Solar panels

After three billing cycles, Collin Nabity said he’s pleased that two of his electrical bills have been credits, while the third bill was less than $1.

KEARNEY — Joe Johnson said he was within about two weeks of installing solar panels at his rural Kearney house when he decided to obtain a permit, but he discovered Buffalo County has no rules to regulate the process.

“There are eight arrays in Buffalo County, and none have applied for a permit, and there have been zero complaints,” Johnson told the Buffalo County Board of Commissioners on Tuesday.

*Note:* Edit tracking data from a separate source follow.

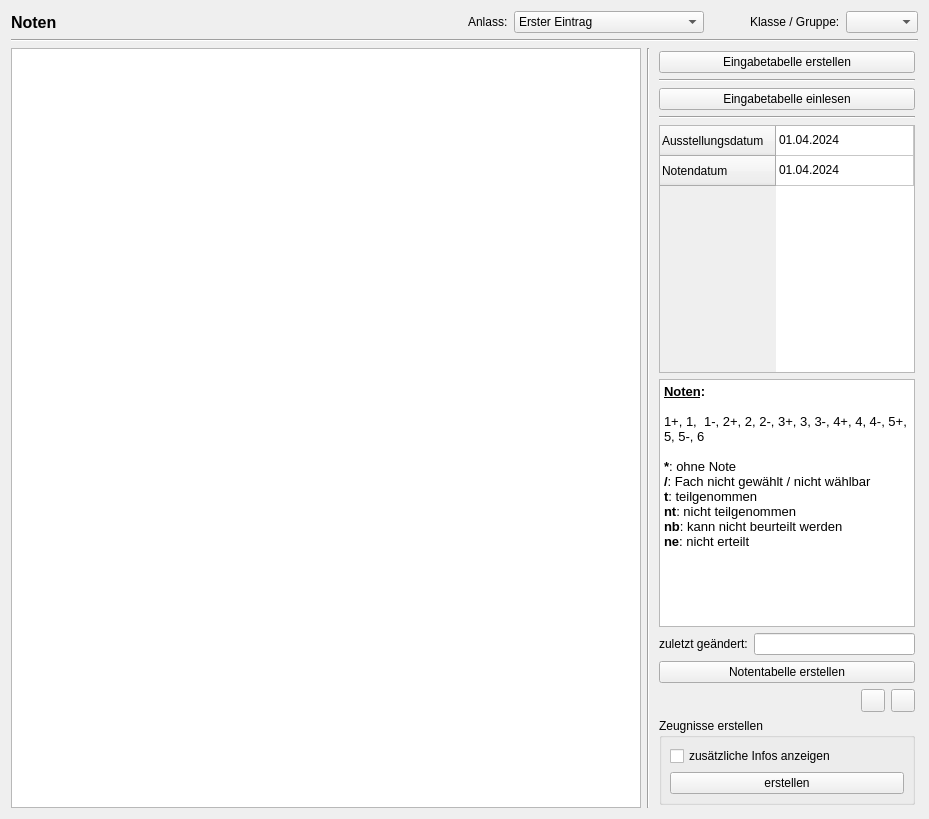
gradgrind/WZS, file WZ/program-data/ui/grades.ui: the form before one commit.
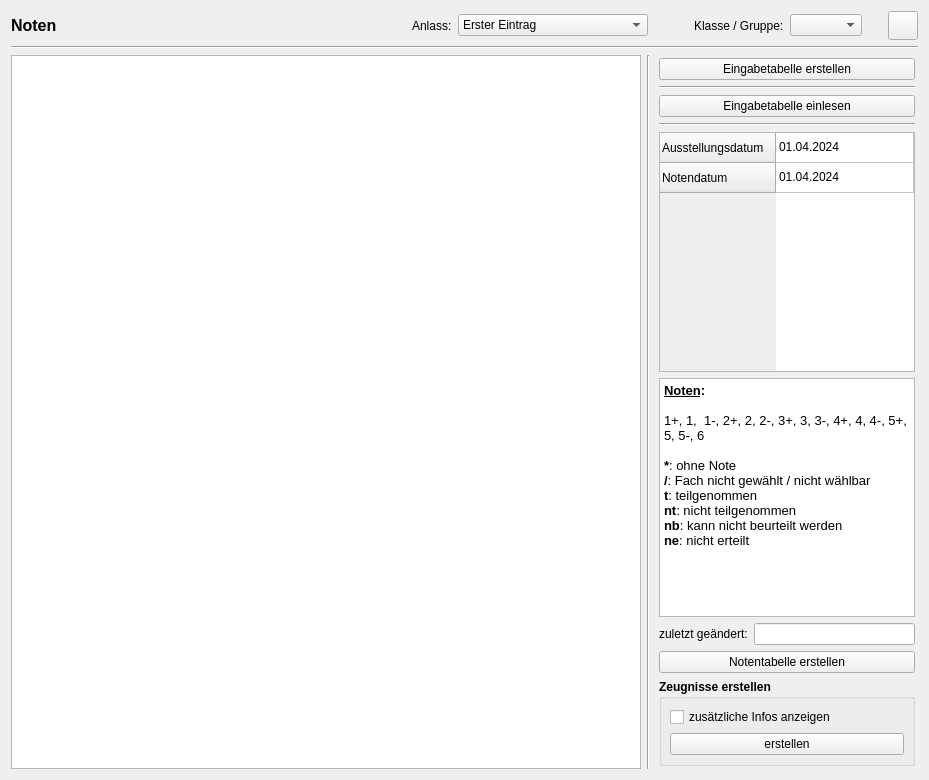
The form after the commit. Icons and pictures are not drawn.

Commit message: Work on grades manager

The edit to the form file:
```diff
--- a/WZ/program-data/ui/grades.ui
+++ b/WZ/program-data/ui/grades.ui
@@ -7,7 +7,7 @@
     <x>0</x>
     <y>0</y>
     <width>929</width>
-    <height>819</height>
+    <height>780</height>
    </rect>
   </property>
   <property name="sizePolicy">
@@ -105,6 +105,42 @@
        </property>
       </widget>
      </item>
+     <item>
+      <spacer name="horizontalSpacer_3">
+       <property name="orientation">
+        <enum>Qt::Horizontal</enum>
+       </property>
+       <property name="sizeType">
+        <enum>QSizePolicy::Fixed</enum>
+       </property>
+       <property name="sizeHint" stdset="0">
+        <size>
+         <width>20</width>
+         <height>20</height>
+        </size>
+       </property>
+      </spacer>
+     </item>
+     <item>
+      <widget class="QToolButton" name="edit_groups">
+       <property name="toolTip">
+        <string>Anlässe und Gruppen bearbeiten</string>
+       </property>
+       <property name="text">
+        <string/>
+       </property>
+       <property name="icon">
+        <iconset>
+         <normaloff>../icons/icon_settings2.svg</normaloff>../icons/icon_settings2.svg</iconset>
+       </property>
+       <property name="iconSize">
+        <size>
+         <width>22</width>
+         <height>22</height>
+        </size>
+       </property>
+      </widget>
+     </item>
     </layout>
    </item>
    <item>
@@ -313,45 +349,6 @@
           </property>
          </widget>
         </item>
-        <item>
-         <layout class="QHBoxLayout" name="horizontalLayout_3">
-          <item>
-           <spacer name="horizontalSpacer_4">
-            <property name="orientation">
-             <enum>Qt::Horizontal</enum>
-            </property>
-            <property name="sizeHint" stdset="0">
-             <size>
-              <width>40</width>
-              <height>20</height>
-             </size>
-            </property>
-           </spacer>
-          </item>
-          <item>
-           <widget class="QToolButton" name="lesson_sub">
-            <property name="toolTip">
-             <string>&lt;html&gt;&lt;head/&gt;&lt;body&gt;&lt;p&gt;Unterrichtsstunde vom Element entfernen. Die letzte Stunde kann auf diese Weise nicht entfernt werden, dafür muss der Kurs (bzw. alle Kurse) vom Element getrennt werden. &lt;/p&gt;&lt;/body&gt;&lt;/html&gt;</string>
-            </property>
-            <property name="icon">
-             <iconset>
-              <normaloff>../icons/icon_remove.svg</normaloff>../icons/icon_remove.svg</iconset>
-            </property>
-           </widget>
-          </item>
-          <item>
-           <widget class="QToolButton" name="lesson_add">
-            <property name="toolTip">
-             <string>&lt;html&gt;&lt;head/&gt;&lt;body&gt;&lt;p&gt;Unterrichtsstunde zum Element hinzufügen&lt;/p&gt;&lt;/body&gt;&lt;/html&gt;</string>
-            </property>
-            <property name="icon">
-             <iconset>
-              <normaloff>../icons/icon_new.svg</normaloff>../icons/icon_new.svg</iconset>
-            </property>
-           </widget>
-          </item>
-         </layout>
-        </item>
         <item>
          <widget class="QGroupBox" name="groupBox_2">
           <property name="sizePolicy">
@@ -360,6 +357,11 @@
             <verstretch>0</verstretch>
            </sizepolicy>
           </property>
+          <property name="font">
+           <font>
+            <bold>true</bold>
+           </font>
+          </property>
           <property name="title">
            <string>Zeugnisse erstellen</string>
           </property>
@@ -378,6 +380,11 @@
            </property>
            <item>
             <widget class="QCheckBox" name="cb_extra_info">
+             <property name="font">
+              <font>
+               <bold>false</bold>
+              </font>
+             </property>
              <property name="text">
               <string>zusätzliche Infos anzeigen</string>
              </property>
@@ -388,6 +395,11 @@
            </item>
            <item>
             <widget class="QPushButton" name="pb_make_reports">
+             <property name="font">
+              <font>
+               <bold>false</bold>
+              </font>
+             </property>
              <property name="text">
               <string>erstellen</string>
              </property>
```
The commit also changes 1 other file.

The county board had planned to discuss codes to govern solar installations in Buffalo County, but tabled action on a proposal from Deputy County Attorney Andrew Hoffmeister and the Buffalo County Zoning Board after hearing from Johnson.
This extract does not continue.